PORTLAND — The city’s first medical marijuana dispensary, in a nondescript brick building at the end of an alley off Congress Street, opened for business Wednesday.

The dispensary, behind the Local 188 restaurant, is a well-lit, modern facility with bright green walls, light wood floors, a coffee and tea bar — behind a counter that will soon hold marijuana pipes and rolling papers – a “community area” for patients, and rooms for acupuncture and reiki treatments.

Plans to mount birch tree halves to a wall, similar to a decoration in Wellness Connection of Maine’s dispensary in Hallowell, ran afoul of Portland’s fire code and had to be abandoned, but a white outline of trees is painted on one wall, awaiting the artist’s finishing touches.

Rebecca DeKeuster, executive director of the nonprofit company that runs the dispensary, said the idea of the design is to create a setting where patients and caregivers can get natural medication and the goal is patient-centered care.

The fact that the medication is marijuana – illegal under federal law but allowed under Maine’s medical marijuana act – is intended to be relatively incidental.

Seven of the eight marijuana dispensaries that Maine law permits are now open.

DeKeuster said she expects Portland’s dispensary will eventually have about 100 patients a month coming in for marijuana, which can help cancer patients – particularly those who have nausea and appetite problems from radiation or chemotherapy – and people who have chronic pain.

A handful of patients showed up Wednesday for the dispensary’s opening, which occurred with little fanfare.
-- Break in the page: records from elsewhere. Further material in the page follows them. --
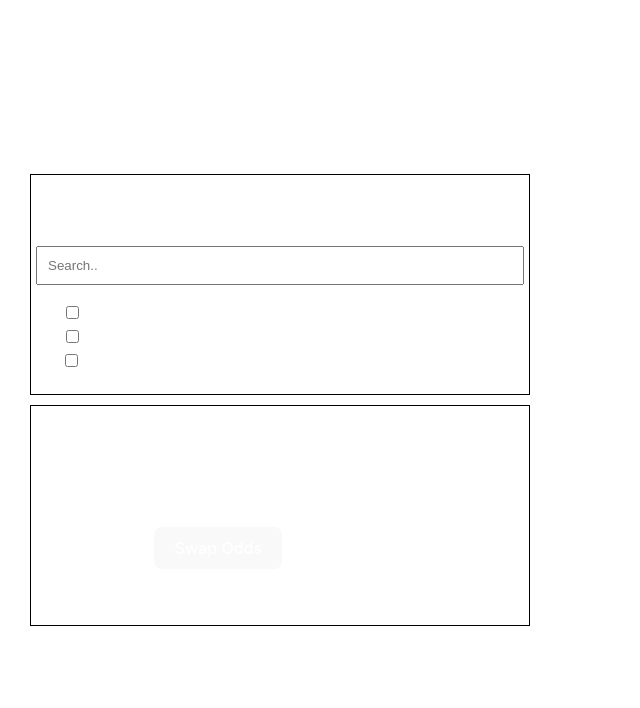
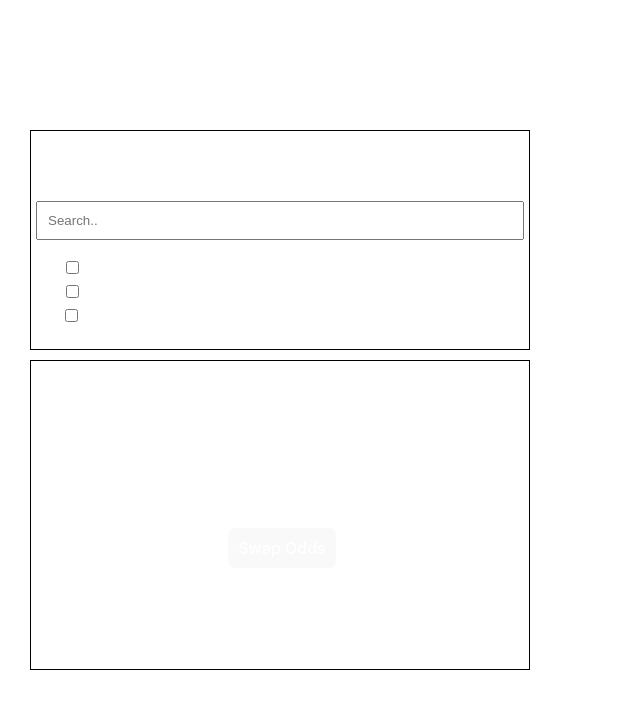
Before and after one commit to georgedimmitrov/react-checked-tree, a React (Vite) app: page / in a window 1280 px wide. Shown: the top 708 px of the page, without its empty margins (0-640 px from the left). Built offline with nearby package versions, Linux system fonts and the light colour scheme.

Commit message:
Optimize solution, make borders white

```diff
--- a/src/App.css
+++ b/src/App.css
@@ -23,3 +23,30 @@ ul {
   list-style-type: none;
   padding-inline-start: 15px;
 }
+
+.flex {
+  display: flex;
+  align-items: center;
+  justify-content: center;
+}
+
+.carts-parent-container {
+  gap: 20px;
+}
+
+.swap-button {
+  padding: 10px;
+  border: 1px solid white;
+}
+
+.cart-container {
+  border: 1px solid white;
+  border-radius: 10px;
+  flex-direction: column;
+  padding: 0 30px 20px 30px;
+  align-items: flex-start;
+}
+
+.cart-title {
+  border-bottom: 1px solid white;
+}
--- a/src/App.tsx
+++ b/src/App.tsx
@@ -1,9 +1,8 @@
-import { useState } from "react";
 import CheckedTree from "./CheckedTree";
 import { formatData } from "./utils";
 import "./App.css";
 import data from "./data";
-import SwapItemsInCarts from "./SwapItemsInCarts";
+import SwapItemsInCarts from "./swapItemsInCarts/SwapItemsInCarts";
 
 function App() {
   const formattedData = formatData(data);
--- a/src/CheckedTree.tsx
+++ b/src/CheckedTree.tsx
@@ -130,7 +130,7 @@ const CheckedTree: React.FC<CheckedTreeProps> = ({ data }) => {
         <ul>
           {data.map((item) => {
             return (
-              <li>
+              <li key={item.id}>
                 <span
                   onClick={() => handleExpandToggle(item.id)}
                   style={{
--- /dev/null
+++ b/src/swapItemsInCarts/Cart.tsx
@@ -0,0 +1,21 @@
+interface CartProps {
+  items: string[];
+  cartNumber: number;
+}
+
+const Cart: React.FC<CartProps> = ({ items, cartNumber }) => {
+  return (
+    <div className="cart-container flex">
+      <h3 className="cart-title">Cart {cartNumber}</h3>
+      {items.map((item, i) => {
+        return (
+          <div key={item}>
+            {i + 1}. {item.charAt(0).toUpperCase() + item.slice(1)}
+          </div>
+        );
+      })}
+    </div>
+  );
+};
+
+export default Cart;
--- a/src/SwapItemsInCarts.tsx
+++ b/src/swapItemsInCarts/SwapItemsInCarts.tsx
@@ -1,4 +1,5 @@
 import React, { useState } from "react";
+import Cart from "./Cart";
 
 const SwapItemsInCarts = () => {
   const [cartA, setCartA] = useState<string[]>([
@@ -21,13 +22,10 @@ const SwapItemsInCarts = () => {
   const swapOdds = () => {
     const copyCartA = [...cartA];
     const copyCartB = [...cartB];
-    copyCartA.forEach((cartAItem: string, i: number) => {
-      if (i % 2 === 0) {
-        const tempItem = copyCartA[i];
-        copyCartA[i] = copyCartB[i];
-        copyCartB[i] = tempItem;
-      }
-    });
+    for (let i = 0; i < cartA.length; i += 2) {
+      copyCartA[i] = cartB[i];
+      copyCartB[i] = cartA[i];
+    }
 
     setCartA(copyCartA);
     setCartB(copyCartB);
@@ -37,26 +35,12 @@ const SwapItemsInCarts = () => {
     <>
       <div style={{ border: "solid black 1px", padding: "5px" }}>
         <h3 style={{ textAlign: "center" }}>Swap Odd Items</h3>
-        <div style={{ display: "flex", gap: "30px" }}>
-          <div>
-            {cartA?.map((aItem, i) => (
-              <div>
-                {i + 1}.{aItem}
-              </div>
-            ))}
-          </div>
-
-          <div style={{ display: "flex", alignItems: "center" }}>
-            <button onClick={swapOdds}>Swap Odds</button>
-          </div>
-
-          <div>
-            {cartB?.map((bItem, i) => (
-              <div>
-                {i + 1}.{bItem}
-              </div>
-            ))}
-          </div>
+        <div className="flex carts-parent-container">
+          <Cart items={cartA} cartNumber={1} />
+          <button className="swap-button" onClick={swapOdds}>
+            Swap Odds
+          </button>
+          <Cart items={cartB} cartNumber={2} />
         </div>
       </div>
     </>
```
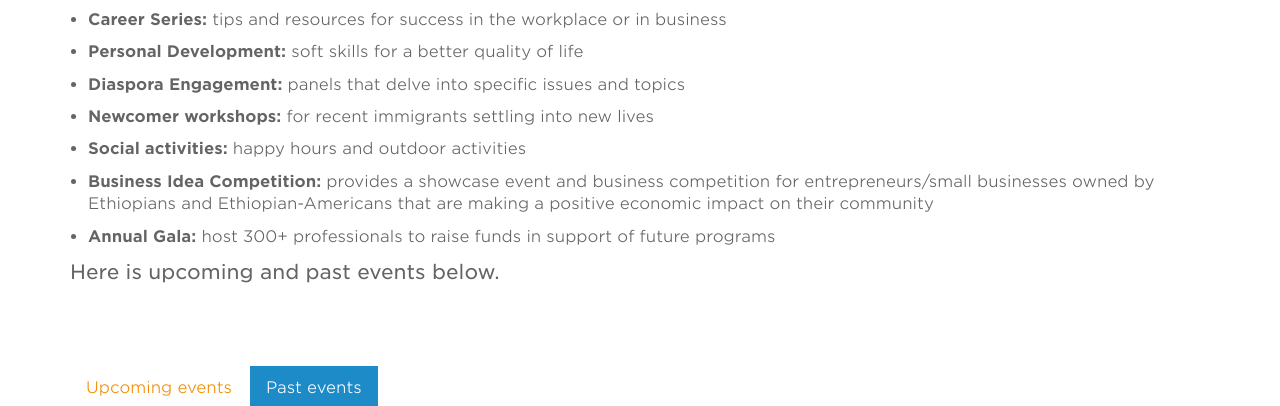
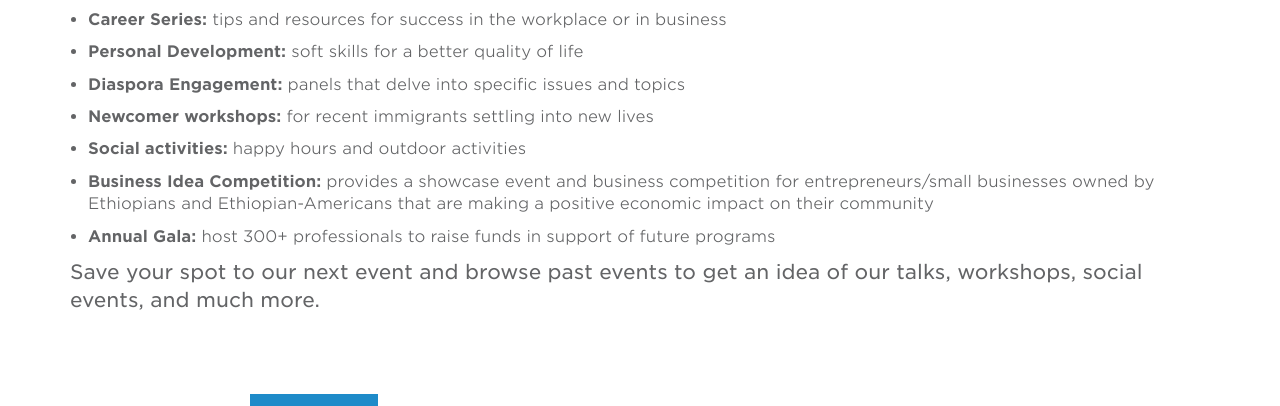
Before and after one commit to YEPNetwork/yepnetwork.github.io, a Jekyll site: the page built from events.html, in a window 1280 px wide and 900 px high, scrolled down 349 px, cut to the strip 0-406 px from the top of the window. Built offline with Jekyll 4.4.1, drawn with Linux system fonts in a browser that asks for light colours; nearby versions of some CDN libraries.

Commit message:
Update events.html

```diff
--- a/events.html
+++ b/events.html
@@ -24,7 +24,7 @@ body_class: events
   <li> <b>Business Idea Competition: </b> provides a showcase event and business competition for entrepreneurs/small businesses owned by Ethiopians and Ethiopian-Americans that are making a positive economic impact on their community </li>
   <li> <b>Annual Gala: </b> host 300+ professionals to raise funds in support of future programs</li>
   </ul>
-    <p class="intro"> Here is upcoming and past events below.</p>
+    <p class="intro"> Save your spot to our next event and browse past events to get an idea of our talks, workshops, social events, and much more. </p>
       </div>
     </div>
   </div>
```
DeKeuster said she asked patients if they were willing to be interviewed for this story, but they declined.

DeKeuster said the dispensary has a range of marijuana strains. Some stimulate a person’s system, improving appetite, for instance. Others are calming and help ease pain.

The marijuana can be smoked — a vaporizer is the preferred method, DeKeuster said — or delivered in liquid form. The liquid, she said, is easy to use if patients prefer to ingest the marijuana in food or drink, such as a cup of tea.

Patients who come with doctors’ “recommendations” for marijuana — prescriptions aren’t allowed for drugs that are illegal under federal law — walk up to a locked outer door, which is controlled by a receptionist just inside. The small waiting room leads to the large community room, with access controlled by a keypad.

DeKeuster said she doesn’t think security will be a concern, although staffers will escort patients to their cars if they’re worried. A police cruiser was parked near the dispensary Wednesday afternoon, although city officials said there are no plans to monitor the site closely now that the dispensary is open.

Inside, the large room has leather couches and chairs on one end and a group of small tables and chairs at the other end. DeKeuster said the community area is designed to give patients a place to meet to discuss their treatment. The tables are for workers to do intake interviews to help devise treatment plans for patients.

The marijuana, she said, is locked away in a safe. State law says it can’t be consumed on the premises of the dispensaries.

DeKeuster declined to discuss prices, saying that’s a matter between Wellness Connection of Maine and its patients. John Thiele, who oversees the medical marijuana program for the state Department of Health and Human Services, said most of the dispensaries are charging $350 to $425 an ounce.

DeKeuster said her nonprofit plans to develop special pricing for low-income patients and those in hospices. No insurance plans cover marijuana for medical purposes.

Diane Schinella, a registered nurse who is director of the Portland dispensary, said patients or caregivers can simply pick up marijuana after an initial visit, but she hopes to follow cases closely.

Finding out which strains are most effective, and what times of day are best to use marijuana, can help patients understand how marijuana can work best, she said.

DeKeuster said the nonprofit grows the marijuana it dispenses, on land in Thomaston and at an undisclosed location in Maine.

Dispensaries are allowed to grow six plants per patient, and patients are allowed as much as five ounces a month, although DeKeuster said production isn’t enough yet to support those amounts.

DeKeuster, who was a teacher in California, said she got involved in medical marijuana about a decade ago, when her father was diagnosed with lung cancer. Friends urged her to take marijuana to her father, she said, but she was afraid to carry it on a plane when she flew to be with her family in St. Louis.

After he died, DeKeuster said, she wished she had made a different choice.

“What if I had the guts to do that?” she said. “There was something morally wrong with a law that said I couldn’t try a natural product to help my father.”

DeKeuster said she got involved with a dispensary in California, the Berkeley Patients Group, and came to Maine after it passed its medical marijuana law.

Given her history, DeKeuster said, she feels a particular calling to the task.

“It’s a moral imperative,” she said.

Staff Writer Edward D. Murphy can be contacted at 791-6465 or at [email protected]